Charlotte’s 2022 State of The Economy – A New Normal Is Coming


While we may be experiencing record high inflation rates, housing prices, and rental costs, economic indicators seem to point to a brighter future than what many are fearing (albeit, with some turbulence along the way).

Yesterday, David Hoffman (former Washington economist, top-selling NC realtor, and local Charlotte entrepreneur) presented his annual State of the Economy report, laying out why he believes a ‘new normal’ is coming.

The following is an abridged version of the presentation (you can watch the full report on YouTube here):

“The housing market is an integral part of the economy, but, there are many variables that make up the health of the economy. We need to dissect and understand all of them to see how they will impact the housing sector.

Some economic variables to look at: Interest rates are rising; both mortgage and the yield curve, home prices have been rising at 10-20 percent annual clips, inflation is rising; etc; this all cam sound scary.  Inflation is currently 8 – 10%, depending on what measurement you use (CPI or PPI), but it has been under 2% for the last ten years. This is the highest rate of inflation in the US since the 70’s. A “healthy” rate of inflation is around 2- 2.5%. In a vacuum, it is good to see prices go up, as it’s a test of the health of an economy. Indeed, a rise in inflation is necessary for a market correction. But, it cannot remain at 8% for very long as “inflation removes affordability.”

Interest rates are rising. Rising interest rates are actually the sign of a very strong economy. And, they are still at lower levels than many times in our history, with the lowest being 2.65 percent in December, 2020, but, they are rising. People start to panic, as they go up, and they have risen .8 percentage points, which is roughly 30 percent since 2020. In the historic big picture though, this is still low, but not a low. As the economy starts to open up, while interest rates, bond yield rates and inflation all rise, we will eventually see more homes come on the market.

Charlotte is not going to crash, but it will have some turbulence. Why?

1) Diverse work force – has contributed to consistent growth and will continue to

2) Land a viability has kept pricing reasonable, particularly compared to other cities

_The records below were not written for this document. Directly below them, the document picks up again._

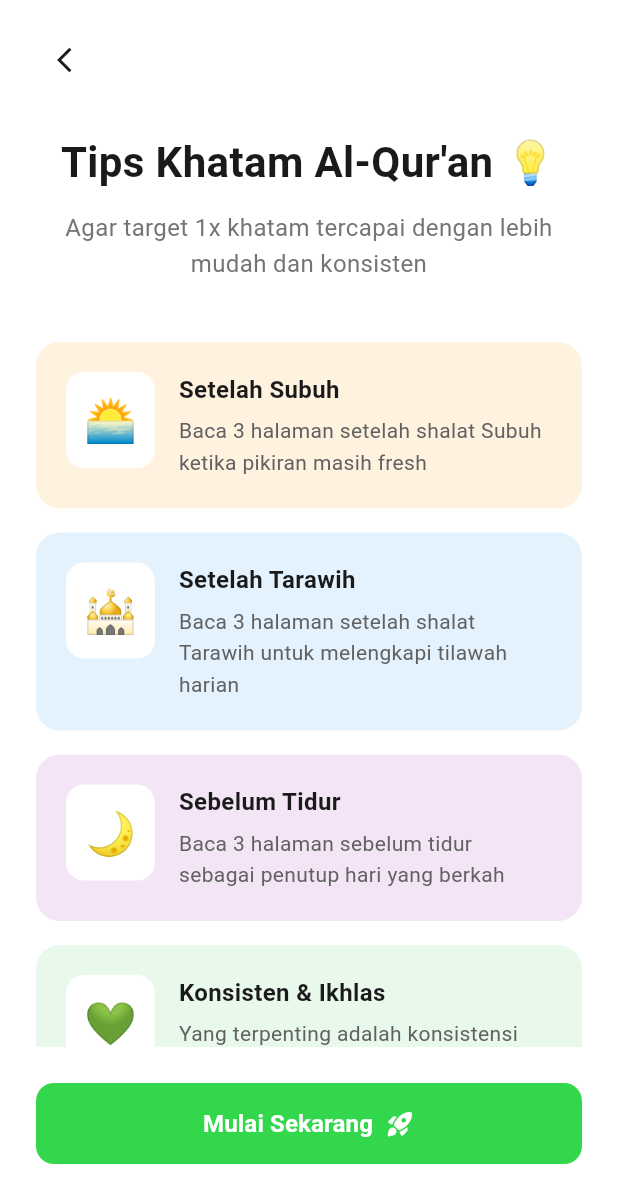
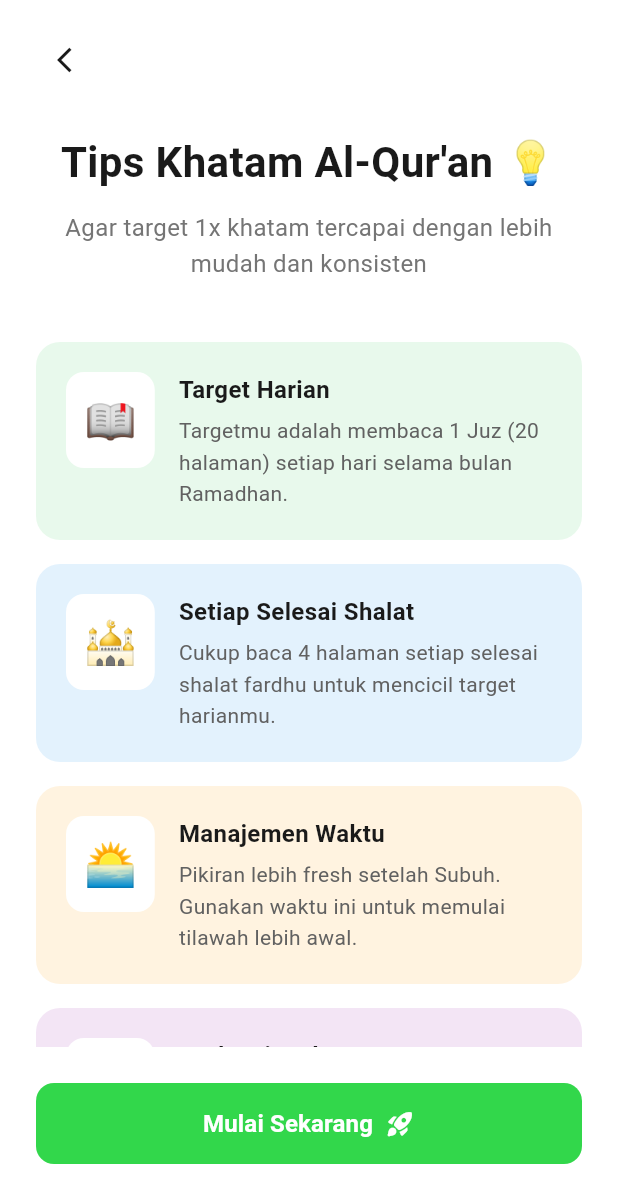
Before and after one commit to naufal2244/my-best-ramadhan-app, a Flutter app: the TipsScreen screen opened by its route, on a phone screen of 412 x 824 dp. Shown: the top 1203 px of the screen. Run offline on Flutter 3.47's test engine with Material 3 defaults, Android fonts, the phone set to English and light mode, and no system bars; our stand-ins replace cloud_firestore, firebase_auth, firebase_core, flutter_slidable, fluttertoast; accounts and stored records are empty; network calls fail; Roboto replaces fonts that are missing (Poppins).

Commit message:
Logika di halaman home

```diff
--- a/lib/models/user_model.dart
+++ b/lib/models/user_model.dart
@@ -5,6 +5,7 @@ class UserModel {
   final String? photoUrl;
   final int targetKhatam;
   final DateTime? createdAt;
+  final bool hasSeenTutorial;
 
   UserModel({
     required this.uid,
@@ -13,6 +14,7 @@ class UserModel {
     this.photoUrl,
     this.targetKhatam = 1,
     this.createdAt,
+    this.hasSeenTutorial = false,
   });
 
   /// Konversi dari Map (Firestore) ke Object UserModel
@@ -26,6 +28,7 @@ class UserModel {
       createdAt: map['createdAt'] != null
           ? (map['createdAt'] as dynamic).toDate()
           : null,
+      hasSeenTutorial: map['hasSeenTutorial'] ?? false,
     );
   }
 
@@ -38,6 +41,7 @@ class UserModel {
       'photoUrl': photoUrl,
       'targetKhatam': targetKhatam,
       'createdAt': createdAt,
+      'hasSeenTutorial': hasSeenTutorial,
     };
   }
 
@@ -46,6 +50,7 @@ class UserModel {
     String? displayName,
     String? photoUrl,
     int? targetKhatam,
+    bool? hasSeenTutorial,
   }) {
     return UserModel(
       uid: uid,
@@ -54,6 +59,7 @@ class UserModel {
       photoUrl: photoUrl ?? this.photoUrl,
       targetKhatam: targetKhatam ?? this.targetKhatam,
       createdAt: createdAt,
+      hasSeenTutorial: hasSeenTutorial ?? this.hasSeenTutorial,
     );
   }
 }
--- a/lib/screens/auth/login_screen.dart
+++ b/lib/screens/auth/login_screen.dart
@@ -49,7 +49,7 @@ class _LoginScreenState extends State<LoginScreen> {
 
         // Berpindah ke Onboarding Welcome secara langsung
         if (mounted) {
-          Navigator.pushReplacementNamed(context, '/onboarding-welcome');
+          Navigator.pushReplacementNamed(context, '/main');
         }
       } catch (e) {
         Fluttertoast.showToast(
@@ -71,7 +71,7 @@ class _LoginScreenState extends State<LoginScreen> {
     setState(() => _isLoading = false);
 
     if (mounted) {
-      Navigator.pushReplacementNamed(context, '/onboarding-welcome');
+      Navigator.pushReplacementNamed(context, '/main');
     }
   }
 
--- a/lib/screens/main/habit_detail_screen.dart
+++ b/lib/screens/main/habit_detail_screen.dart
@@ -65,7 +65,7 @@ class HabitDetailScreen extends StatelessWidget {
                     );
                     if (result == true && context.mounted) {
                       Navigator.pop(
-                          context, 'update'); // Pass result back to HomeScreen
+                          context, 'edit'); // Pass result back to HomeScreen
                     }
                   },
                 ),
--- a/lib/screens/onboarding/target_setting_screen.dart
+++ b/lib/screens/onboarding/target_setting_screen.dart
@@ -27,8 +27,8 @@ class _TargetSettingScreenState extends State<TargetSettingScreen> {
     super.initState();
     // Inisialisasi targetPages dari data user yang ada jika sedang editing
     final currentTarget =
-        context.read<AuthProvider>().userData?.targetKhatam ?? 2;
-    _targetPages = widget.isEditing ? currentTarget : 2;
+        context.read<AuthProvider>().userData?.targetKhatam ?? 1;
+    _targetPages = widget.isEditing ? currentTarget : 1;
   }
 
   void _updateTarget(int delta) {
@@ -42,8 +42,8 @@ class _TargetSettingScreenState extends State<TargetSettingScreen> {
 
   @override
   Widget build(BuildContext context) {
-    final pagesPerDay = (_targetPages * 20 / 30).toStringAsFixed(1);
-    final pagesPerWeek = (_targetPages * 20 / 4.3).toStringAsFixed(0);
+    final juzPerDay = _targetPages;
+    final totalJuz = _targetPages * 30;
 
     return Scaffold(
       backgroundColor: Colors.white,
@@ -174,15 +174,15 @@ class _TargetSettingScreenState extends State<TargetSettingScreen> {
                           child: _buildStatCard(
                             '📅',
                             'Per Hari',
-                            '$pagesPerDay Halaman',
+                            '$juzPerDay Juz',
                           ),
                         ),
                         const SizedBox(width: 12),
                         Expanded(
                           child: _buildStatCard(
-                            '📊',
-                            'Per Minggu',
-                            '$pagesPerWeek Halaman',
+                            '📖',
+                            'Total Target',
+                            '$totalJuz Juz',
                           ),
                         ),
                       ],
--- a/lib/screens/onboarding/tips_screen.dart
+++ b/lib/screens/onboarding/tips_screen.dart
@@ -17,6 +17,11 @@ class TipsScreen extends StatelessWidget {
     // Ambil targetPages dari arguments jika tidak dipassing lewat constructor
     final int displayTarget = targetPages ??
         (ModalRoute.of(context)?.settings.arguments as int? ?? 1);
+
+    // Perhitungan dinamis berdasarkan target
+    final int juzPerDay = displayTarget;
+    final int pagesPerDay = juzPerDay * 20;
+    final int pagesPerPrayer = juzPerDay * 4;
 
     return Scaffold(
       backgroundColor: Colors.white,
@@ -70,35 +75,35 @@ class TipsScreen extends StatelessWidget {
                 child: ListView(
                   children: [
                     _buildTipCard(
-                      icon: '🌅',
-                      color: const Color(0xFFFFF3E0),
-                      title: 'Setelah Subuh',
+                      icon: '📖',
+                      color: const Color(0xFFE8F9EC),
+                      title: 'Target Harian',
                       description:
-                          'Baca 3 halaman setelah shalat Subuh ketika pikiran masih fresh',
+                          'Targetmu adalah membaca $juzPerDay Juz ($pagesPerDay halaman) setiap hari selama bulan Ramadhan.',
                     ),
                     const SizedBox(height: 16),
                     _buildTipCard(
                       icon: '🕌',
                       color: const Color(0xFFE3F2FD),
-                      title: 'Setelah Tarawih',
+                      title: 'Setiap Selesai Shalat',
                       description:
-                          'Baca 3 halaman setelah shalat Tarawih untuk melengkapi tilawah harian',
+                          'Cukup baca $pagesPerPrayer halaman setiap selesai shalat fardhu untuk mencicil target harianmu.',
+                    ),
+                    const SizedBox(height: 16),
+                    _buildTipCard(
+                      icon: '🌅',
+                      color: const Color(0xFFFFF3E0),
+                      title: 'Manajemen Waktu',
+                      description:
+                          'Pikiran lebih fresh setelah Subuh. Gunakan waktu ini untuk memulai tilawah lebih awal.',
                     ),
                     const SizedBox(height: 16),
                     _buildTipCard(
                       icon: '🌙',
                       color: const Color(0xFFF3E5F5),
-                      title: 'Sebelum Tidur',
+                      title: 'Evaluasi Malam',
                       description:
-                          'Baca 3 halaman sebelum tidur sebagai penutup hari yang berkah',
-                    ),
-                    const SizedBox(height: 16),
-                    _buildTipCard(
-                      icon: '💚',
-                      color: const Color(0xFFE8F9EC),
-                      title: 'Konsisten & Ikhlas',
-                      description:
-                          'Yang terpenting adalah konsistensi dan keikhlasan dalam beribadah',
+                          'Gunakan waktu sebelum tidur untuk melengkapi jika ada target halaman yang terlewat.',
                     ),
                   ],
                 ),
--- a/lib/screens/onboarding_flow.dart
+++ b/lib/screens/onboarding_flow.dart
@@ -13,7 +13,7 @@ class OnboardingFlow extends StatefulWidget {
 class _OnboardingFlowState extends State<OnboardingFlow> {
   final PageController _pageController = PageController();
   int _currentPage = 0;
-  int _targetPages = 2; // Default target
+  int _targetPages = 1; // Default target
 
   @override
   void dispose() {
@@ -316,7 +316,7 @@ class _TargetSettingScreen extends StatefulWidget {
 }
 
 class _TargetSettingScreenState extends State<_TargetSettingScreen> {
-  int _targetPages = 2;
+  int _targetPages = 1;
 
   void _updateTarget(int delta) {
     setState(() {
@@ -327,8 +327,8 @@ class _TargetSettingScreenState extends State<_TargetSettingScreen> {
 
   @override
   Widget build(BuildContext context) {
-    final pagesPerDay = (_targetPages * 20 / 30).toStringAsFixed(1);
-    final pagesPerWeek = (_targetPages * 20 / 4.3).toStringAsFixed(0);
+    final juzPerDay = _targetPages;
+    final totalJuz = _targetPages * 30;
 
     return Padding(
       padding: const EdgeInsets.symmetric(horizontal: 24.0),
@@ -456,15 +456,15 @@ class _TargetSettingScreenState extends State<_TargetSettingScreen> {
                       child: _buildStatCard(
                         '📅',
                         'Per Hari',
-                        '$pagesPerDay Halaman',
+                        '$juzPerDay Juz',
                       ),
                     ),
                     const SizedBox(width: 12),
                     Expanded(
                       child: _buildStatCard(
-                        '📊',
-                        'Per Minggu',
-                        '$pagesPerWeek Halaman',
+                        '📖',
+                        'Total Target',
+                        '$totalJuz Juz',
                       ),
                     ),
                   ],
@@ -593,6 +593,11 @@ class _TipsScreen extends StatelessWidget {
 
   @override
   Widget build(BuildContext context) {
+    // Perhitungan dinamis berdasarkan target
+    final int juzPerDay = targetPages;
+    final int pagesPerDay = juzPerDay * 20;
+    final int pagesPerPrayer = juzPerDay * 4;
+
     return Padding(
       padding: const EdgeInsets.symmetric(horizontal: 24.0),
       child: Column(
@@ -628,35 +633,35 @@ class _TipsScreen extends StatelessWidget {
             child: ListView(
               children: [
                 _buildTipCard(
-                  icon: '🌅',
-                  color: const Color(0xFFFFF3E0),
-                  title: 'Setelah Subuh',
+                  icon: '📖',
+                  color: const Color(0xFFE8F9EC),
+                  title: 'Target Harian',
                   description:
-                      'Baca 3 halaman setelah shalat Subuh ketika pikiran masih fresh',
+                      'Targetmu adalah membaca $juzPerDay Juz ($pagesPerDay halaman) setiap hari selama bulan Ramadhan.',
                 ),
                 const SizedBox(height: 16),
                 _buildTipCard(
                   icon: '🕌',
                   color: const Color(0xFFE3F2FD),
-                  title: 'Setelah Tarawih',
+                  title: 'Setiap Selesai Shalat',
                   description:
-                      'Baca 3 halaman setelah shalat Tarawih untuk melengkapi tilawah harian',
+                      'Cukup baca $pagesPerPrayer halaman setiap selesai shalat fardhu untuk mencicil target harianmu.',
+                ),
+                const SizedBox(height: 16),
+                _buildTipCard(
+                  icon: '🌅',
+                  color: const Color(0xFFFFF3E0),
+                  title: 'Manajemen Waktu',
+                  description:
+                      'Pikiran lebih fresh setelah Subuh. Gunakan waktu ini untuk memulai tilawah lebih awal.',
                 ),
                 const SizedBox(height: 16),
                 _buildTipCard(
                   icon: '🌙',
                   color: const Color(0xFFF3E5F5),
-                  title: 'Sebelum Tidur',
+                  title: 'Evaluasi Malam',
                   description:
-                      'Baca 3 halaman sebelum tidur sebagai penutup hari yang berkah',
-                ),
-                const SizedBox(height: 16),
-                _buildTipCard(
-                  icon: '💚',
-                  color: const Color(0xFFE8F9EC),
-                  title: 'Konsisten & Ikhlas',
-                  description:
-                      'Yang terpenting adalah konsistensi dan keikhlasan dalam beribadah',
+                      'Gunakan waktu sebelum tidur untuk melengkapi jika ada target halaman yang terlewat.',
                 ),
               ],
             ),
```
Also changed, not shown: lib/providers/auth_provider.dart (+15 -0 lines), lib/screens/main/home_screen.dart (+136 -57 lines), lib/screens/splash_screen.dart (+8 -7 lines), lib/widgets/habit_tutorial_overlay.dart (+86 -43 lines).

3) People will continue to relocate to Charlotte, partially with the movement toward remote work scenarios. Nevertheless, people moving from more expensive areas still have to find someone to buy their home before they can buy here.  So, what’s happening in other markets is important to understand as it  does impact charlotte. And, even if rising inflation, interest rates, etc. does not directly stymy growth in Charlotte, it could impact those that might move here, reducing the buyer pool.

Will we see a crash like 2008?

Not likely, for the following reasons:

1) In 2008, we saw a lot of speculation and flipping of homes, and many people bought homes they could not afford and should not have qualified for.  Today, there are many more owner occupant’s and buyers are well qualified and have adequate down payments due to increased regulations around lending.

2) Unemployment in 2007-2008 was at an all time high, we are at an all time low

3) Stock market is higher than ever today, and it was not then.

With that being said, the market has been growing for well over a decade straight, and a correction or rebalancing has been necessary for years.  However, Covid delayed this correction for two years. Covid is NOT the reason that we are seeing this current economic readjustment, but, it delayed what we are seeing until now.

As COVID dissipates, inventory will increase, along with pent-up demand, but some of the demand goes away as supply ramps up; stunting some of the growth. The economy will start to get back to a new normal, inflation will eventually moderate. The stock market will also begin to “normalize,” which will impact housing. Currently, people put their money in the market because it is doing well, but when that starts to shift, they move to other sources including money markets, as savings rates increase, as well as paying down debt.”

What do you think the future of Charlotte’s economy and housing market looks like?